3.  Enhancing Adherence and Engagement of Patients:

Activity trackers as well as smart watches are only two examples of the wearable and individualized medical equipment that can aid in the monitoring of health for both patients and doctors.

In addition to aiding in treatment adherence, these gadgets can be quite helpful. Patient compliance with prescribed treatments may influence final results. Care plans can backfire if patients aren't willing to make the necessary behavioural changes or adhere to the suggested medication schedule. Artificial intelligence's potential to personalize care has the potential to keep patients actively participating in their treatment plans. Using AI, we may notify patients of important information or provide them with content that will hopefully motivate them to take some sort of action. Companies like Livongo are aiming to provide consumers with customized "health nudges" in the form of alerts that highlight options that are beneficial to their emotional and physical well-being.

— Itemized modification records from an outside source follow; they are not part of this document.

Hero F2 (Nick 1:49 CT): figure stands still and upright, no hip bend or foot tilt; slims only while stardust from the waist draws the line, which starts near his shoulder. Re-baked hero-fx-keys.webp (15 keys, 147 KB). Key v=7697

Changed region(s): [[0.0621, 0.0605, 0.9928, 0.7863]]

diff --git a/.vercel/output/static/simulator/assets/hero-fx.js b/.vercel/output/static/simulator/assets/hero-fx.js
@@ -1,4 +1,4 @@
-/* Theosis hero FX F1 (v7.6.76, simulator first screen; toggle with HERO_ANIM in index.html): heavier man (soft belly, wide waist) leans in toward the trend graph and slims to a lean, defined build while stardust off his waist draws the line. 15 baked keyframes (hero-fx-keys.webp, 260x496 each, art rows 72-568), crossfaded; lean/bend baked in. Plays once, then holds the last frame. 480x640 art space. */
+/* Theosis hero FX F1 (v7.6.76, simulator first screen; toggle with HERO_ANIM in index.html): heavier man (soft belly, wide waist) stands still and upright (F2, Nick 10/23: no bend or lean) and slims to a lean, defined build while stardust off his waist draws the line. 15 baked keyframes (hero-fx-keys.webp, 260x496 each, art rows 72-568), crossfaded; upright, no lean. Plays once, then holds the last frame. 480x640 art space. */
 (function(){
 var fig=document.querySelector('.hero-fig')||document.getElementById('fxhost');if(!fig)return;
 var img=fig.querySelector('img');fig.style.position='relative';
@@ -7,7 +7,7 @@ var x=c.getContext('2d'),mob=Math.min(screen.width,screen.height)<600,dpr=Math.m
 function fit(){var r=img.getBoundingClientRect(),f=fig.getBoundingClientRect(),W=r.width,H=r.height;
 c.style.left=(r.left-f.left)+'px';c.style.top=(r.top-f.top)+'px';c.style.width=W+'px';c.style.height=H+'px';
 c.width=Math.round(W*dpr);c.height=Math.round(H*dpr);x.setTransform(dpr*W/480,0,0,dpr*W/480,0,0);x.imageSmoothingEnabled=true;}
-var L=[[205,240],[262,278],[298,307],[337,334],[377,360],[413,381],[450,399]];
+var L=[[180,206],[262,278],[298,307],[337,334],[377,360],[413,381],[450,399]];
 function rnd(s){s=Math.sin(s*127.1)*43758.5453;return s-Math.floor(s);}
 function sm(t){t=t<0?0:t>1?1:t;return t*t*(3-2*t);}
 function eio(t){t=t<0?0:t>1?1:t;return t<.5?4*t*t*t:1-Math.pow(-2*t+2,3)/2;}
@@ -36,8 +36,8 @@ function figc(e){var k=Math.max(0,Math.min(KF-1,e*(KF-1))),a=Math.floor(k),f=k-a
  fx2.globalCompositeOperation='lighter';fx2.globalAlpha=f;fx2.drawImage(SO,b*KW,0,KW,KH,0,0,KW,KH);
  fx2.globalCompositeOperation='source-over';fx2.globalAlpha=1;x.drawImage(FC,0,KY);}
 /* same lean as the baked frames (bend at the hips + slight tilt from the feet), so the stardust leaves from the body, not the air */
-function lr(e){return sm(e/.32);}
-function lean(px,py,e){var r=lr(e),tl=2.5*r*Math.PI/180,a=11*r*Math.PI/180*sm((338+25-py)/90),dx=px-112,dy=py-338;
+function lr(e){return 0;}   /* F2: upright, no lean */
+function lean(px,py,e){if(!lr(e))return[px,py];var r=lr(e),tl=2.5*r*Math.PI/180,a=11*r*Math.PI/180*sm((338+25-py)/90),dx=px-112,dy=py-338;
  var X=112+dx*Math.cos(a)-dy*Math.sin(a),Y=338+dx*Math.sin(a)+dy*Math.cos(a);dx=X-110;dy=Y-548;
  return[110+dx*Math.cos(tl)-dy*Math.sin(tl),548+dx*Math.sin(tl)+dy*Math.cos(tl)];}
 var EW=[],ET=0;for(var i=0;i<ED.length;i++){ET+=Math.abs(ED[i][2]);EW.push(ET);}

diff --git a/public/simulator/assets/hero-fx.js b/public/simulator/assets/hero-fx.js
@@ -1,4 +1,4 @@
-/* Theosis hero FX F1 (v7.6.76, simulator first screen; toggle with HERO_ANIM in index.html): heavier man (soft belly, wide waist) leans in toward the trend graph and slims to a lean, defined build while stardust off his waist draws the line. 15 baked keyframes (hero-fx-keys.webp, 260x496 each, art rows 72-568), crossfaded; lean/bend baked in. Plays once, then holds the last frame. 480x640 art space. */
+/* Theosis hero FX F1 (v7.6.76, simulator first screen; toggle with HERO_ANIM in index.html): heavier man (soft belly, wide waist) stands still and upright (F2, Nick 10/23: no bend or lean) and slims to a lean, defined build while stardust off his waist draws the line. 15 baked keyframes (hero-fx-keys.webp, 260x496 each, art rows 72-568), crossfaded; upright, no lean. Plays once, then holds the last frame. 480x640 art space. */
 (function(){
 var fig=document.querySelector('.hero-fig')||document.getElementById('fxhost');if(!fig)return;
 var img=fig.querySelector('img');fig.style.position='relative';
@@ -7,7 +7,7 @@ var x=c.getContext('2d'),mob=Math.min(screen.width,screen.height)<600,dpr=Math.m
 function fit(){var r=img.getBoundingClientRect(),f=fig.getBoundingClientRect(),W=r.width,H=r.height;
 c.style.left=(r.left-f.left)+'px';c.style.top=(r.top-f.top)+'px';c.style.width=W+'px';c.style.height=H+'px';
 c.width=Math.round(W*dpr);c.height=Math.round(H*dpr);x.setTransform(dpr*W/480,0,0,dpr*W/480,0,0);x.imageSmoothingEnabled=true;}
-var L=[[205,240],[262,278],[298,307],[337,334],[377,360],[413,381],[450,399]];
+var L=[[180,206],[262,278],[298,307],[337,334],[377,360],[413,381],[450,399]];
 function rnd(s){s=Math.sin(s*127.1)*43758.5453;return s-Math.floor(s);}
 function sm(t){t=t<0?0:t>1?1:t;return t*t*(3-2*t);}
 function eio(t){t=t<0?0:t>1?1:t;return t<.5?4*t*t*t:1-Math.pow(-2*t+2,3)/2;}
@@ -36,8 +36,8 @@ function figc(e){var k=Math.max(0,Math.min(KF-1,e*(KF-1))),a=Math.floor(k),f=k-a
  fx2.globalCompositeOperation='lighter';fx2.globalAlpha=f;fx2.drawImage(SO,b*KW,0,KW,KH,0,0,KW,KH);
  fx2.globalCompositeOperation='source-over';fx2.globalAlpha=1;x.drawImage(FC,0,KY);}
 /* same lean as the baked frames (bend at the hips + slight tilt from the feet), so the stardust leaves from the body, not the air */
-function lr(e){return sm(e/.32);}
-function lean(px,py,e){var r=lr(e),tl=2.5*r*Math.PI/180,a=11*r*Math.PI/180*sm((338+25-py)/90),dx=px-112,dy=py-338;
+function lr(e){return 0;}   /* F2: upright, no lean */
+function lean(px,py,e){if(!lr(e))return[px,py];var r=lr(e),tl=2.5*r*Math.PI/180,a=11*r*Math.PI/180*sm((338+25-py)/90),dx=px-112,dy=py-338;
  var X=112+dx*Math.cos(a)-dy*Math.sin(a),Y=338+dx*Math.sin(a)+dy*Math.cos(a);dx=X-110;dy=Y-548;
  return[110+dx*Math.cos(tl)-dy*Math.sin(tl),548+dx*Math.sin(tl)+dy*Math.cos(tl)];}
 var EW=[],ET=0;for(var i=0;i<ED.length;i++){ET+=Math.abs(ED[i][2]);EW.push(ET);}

With the help of AI, we can build a self-service model for patients that is more flexible and user-friendly than ever before: a web portal that can be accessed from any mobile device. Providers can save money and patients can get all the necessary care more quickly with the support of a self-service approach.

4.  Facilitating Business Processes in Administration and Operations:

By automating some of the administrative and operational tasks, AI can help the health care system run more efficiently. One of the biggest reasons of lost productivity among physicians is the time spent recording notes and examining the electronic health records, which accounts for 34–55 percent of a doctor's workday. NLP clinical documentation systems can save up doctors' time so they can focus on patient care rather than paperwork.

AI can also help the health insurance industry. Since 80% of their claims are recognized as wrong or fraudulent by insurers, the existing method of analyzing claims is highly time-consuming. Insurers may use NLP techniques to spot problems in seconds instead of days or months.